Leveraging the people and places of Boston for inspiration, students in the English Department's "Ethics in Documentary Film" course grapple with the challenges and questions raised by creative work.
If you are an Emmanuel College student and think you may have a norovirus infection or have any questions about norovirus, please contact Health Services.
Norovirus is the name given to a group of viruses that cause an intense gastrointestinal illness. The symptoms of norovirus infection usually include nausea, vomiting, diarrhea and some stomach cramping. Sometimes people also have low-grade fever, chills, headache and fatigue.
Norovirus infections are extremely contagious. People can become infected in several ways including:
The acute symptoms of norovirus infection last between one to three days in most people. People infected with norovirus begin being contagious when they develop symptoms. They continue to be contagious for at least three days after all their symptoms disappear.
Since norovirus is a viral illness, it cannot be treated with antibiotics as antibiotics are only effective usually against bacterial illnesses. Currently there is no antiviral medication that works against norovirus. Because dehydration from loss of fluids through vomiting and diarrhea is the most serious health effect resulting from norovirus, treatment includes drinking plenty of clear fluids to prevent dehydration. Although it is not usually necessary for people to see a health care provider, they should call to discuss their symptoms and how best to manage them. People who experience dizziness or lightheadedness while standing should definitely contact a health care provider.
If you think you have norovirus, please call Health Services so we can help you and the school can take proper precautions. To avoid infecting others while you are ill, it's advisable to stay away from places where people gather (e.g. classes, dining hall) and to be extremely careful about handwashing, especially after using the bathroom. Remember, these precautions should be taken not only while you have acute symptoms, but for at least three days after your symptoms disappear.
You can decrease your chance of coming into contact with norovirus by following these preventive steps:

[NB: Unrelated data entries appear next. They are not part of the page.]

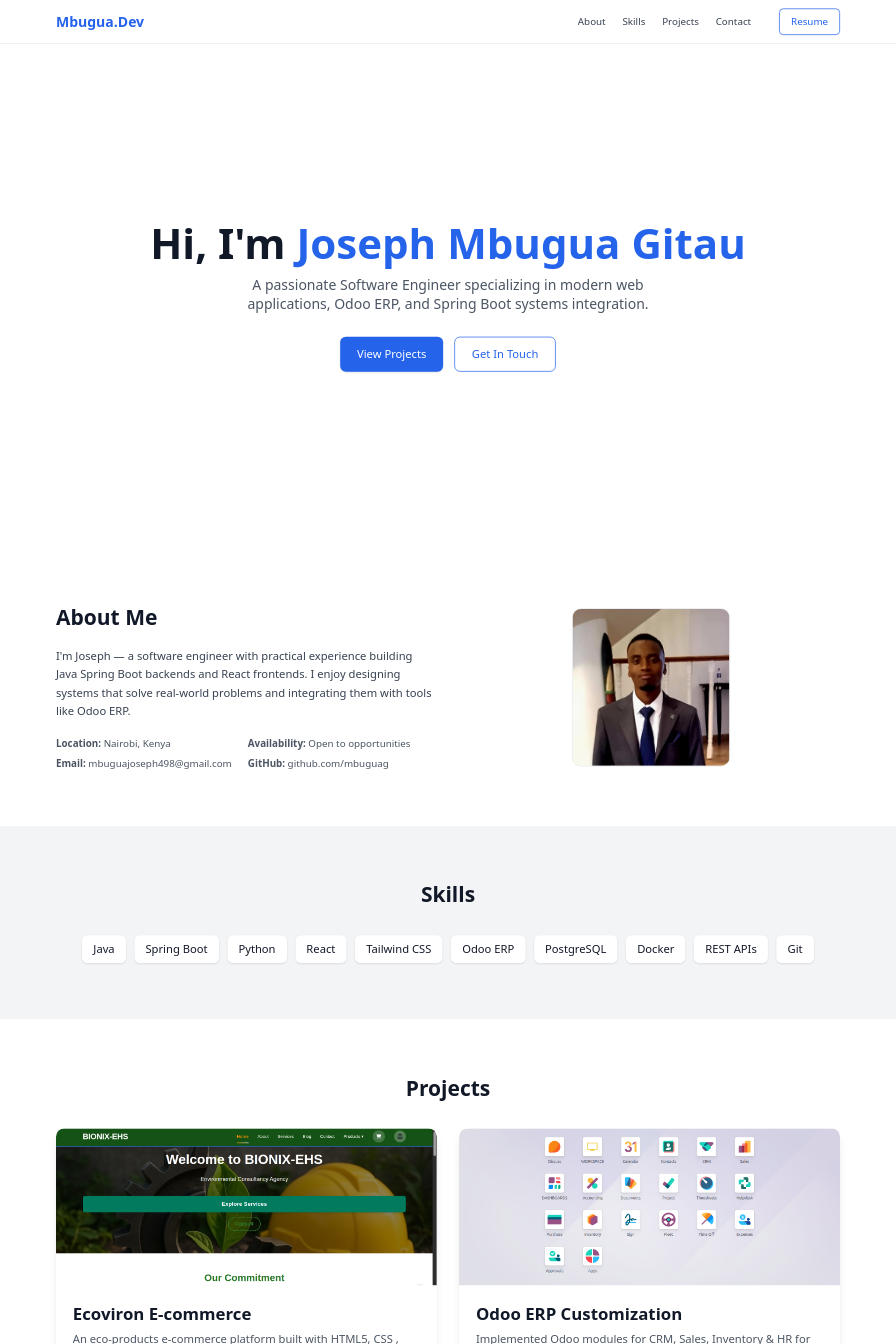
Repository: mbuguag/Portfolio
Page: /
These files come from the project's save history. The page is drawn as it stood at one moment and after the next save; the edit follows.
The browser window is 1280 px wide. The pictures show the part of the page from y = 0 to 1920 px (the page is 2749 px tall), at 70% of full size.
The project was rebuilt for these pictures with package versions that can differ from the ones it lists, and the page was loaded fresh each time. Also part of the build but not shown: vite.config.js.

Above is the page before, as saved 2025-10-24 11:00:28.

After the next save:
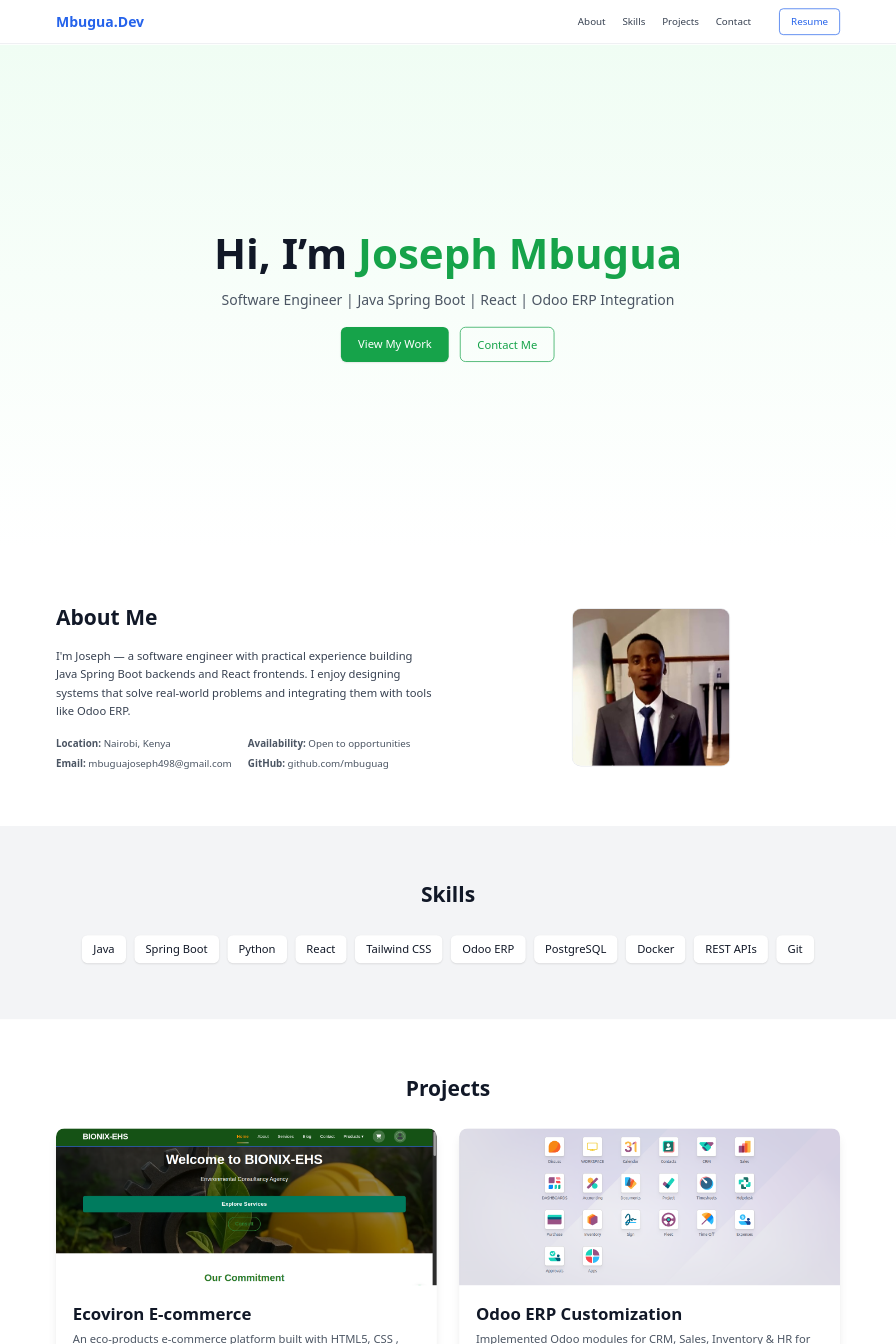
Saved 3 min 25 s later.
--- a/src/components/Hero.jsx
+++ b/src/components/Hero.jsx
@@ -1,15 +1,29 @@
+import React from "react";
+
 export default function Hero() {
   return (
-    <section id="home" className="flex flex-col items-center justify-center text-center min-h-screen px-6">
-      <h1 className="text-4xl sm:text-6xl font-bold mb-4">
-        Hi, I'm <span className="text-blue-600">Joseph Mbugua Gitau</span>
-      </h1>
-      <p className="text-lg sm:text-xl text-gray-600 dark:text-gray-300 max-w-2xl">
-        A passionate Software Engineer specializing in modern web applications, Odoo ERP, and Spring Boot systems integration.
-      </p>
-      <div className="mt-8 flex gap-4">
-        <a href="#projects" className="px-6 py-3 bg-blue-600 text-white rounded-lg shadow hover:bg-blue-700 transition">View Projects</a>
-        <a href="#contact" className="px-6 py-3 border border-blue-600 text-blue-600 rounded-lg hover:bg-blue-600 hover:text-white transition">Get In Touch</a>
+    <section id="home" className="min-h-screen flex items-center justify-center bg-gradient-to-b from-green-50 to-white dark:from-gray-900 dark:to-gray-800">
+      <div className="text-center space-y-6 px-6">
+        <h1 className="text-4xl md:text-6xl font-extrabold text-gray-900 dark:text-white">
+          Hi, I’m <span className="text-green-600 dark:text-green-400">Joseph Mbugua</span>
+        </h1>
+        <p className="text-lg md:text-xl text-gray-600 dark:text-gray-300">
+          Software Engineer | Java Spring Boot | React | Odoo ERP Integration
+        </p>
+        <div className="flex justify-center gap-4">
+          <a
+            href="#projects"
+            className="bg-green-600 text-white px-6 py-3 rounded-lg shadow hover:bg-green-700 transition"
+          >
+            View My Work
+          </a>
+          <a
+            href="#contact"
+            className="border border-green-600 text-green-600 dark:text-green-400 px-6 py-3 rounded-lg hover:bg-green-600 hover:text-white transition"
+          >
+            Contact Me
+          </a>
+        </div>
       </div>
     </section>
   );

If you are a student and think you may have a norovirus infection or if you have any questions about norovirus, please contact Health Services. If you are staff or faculty, please contact your primary care provider.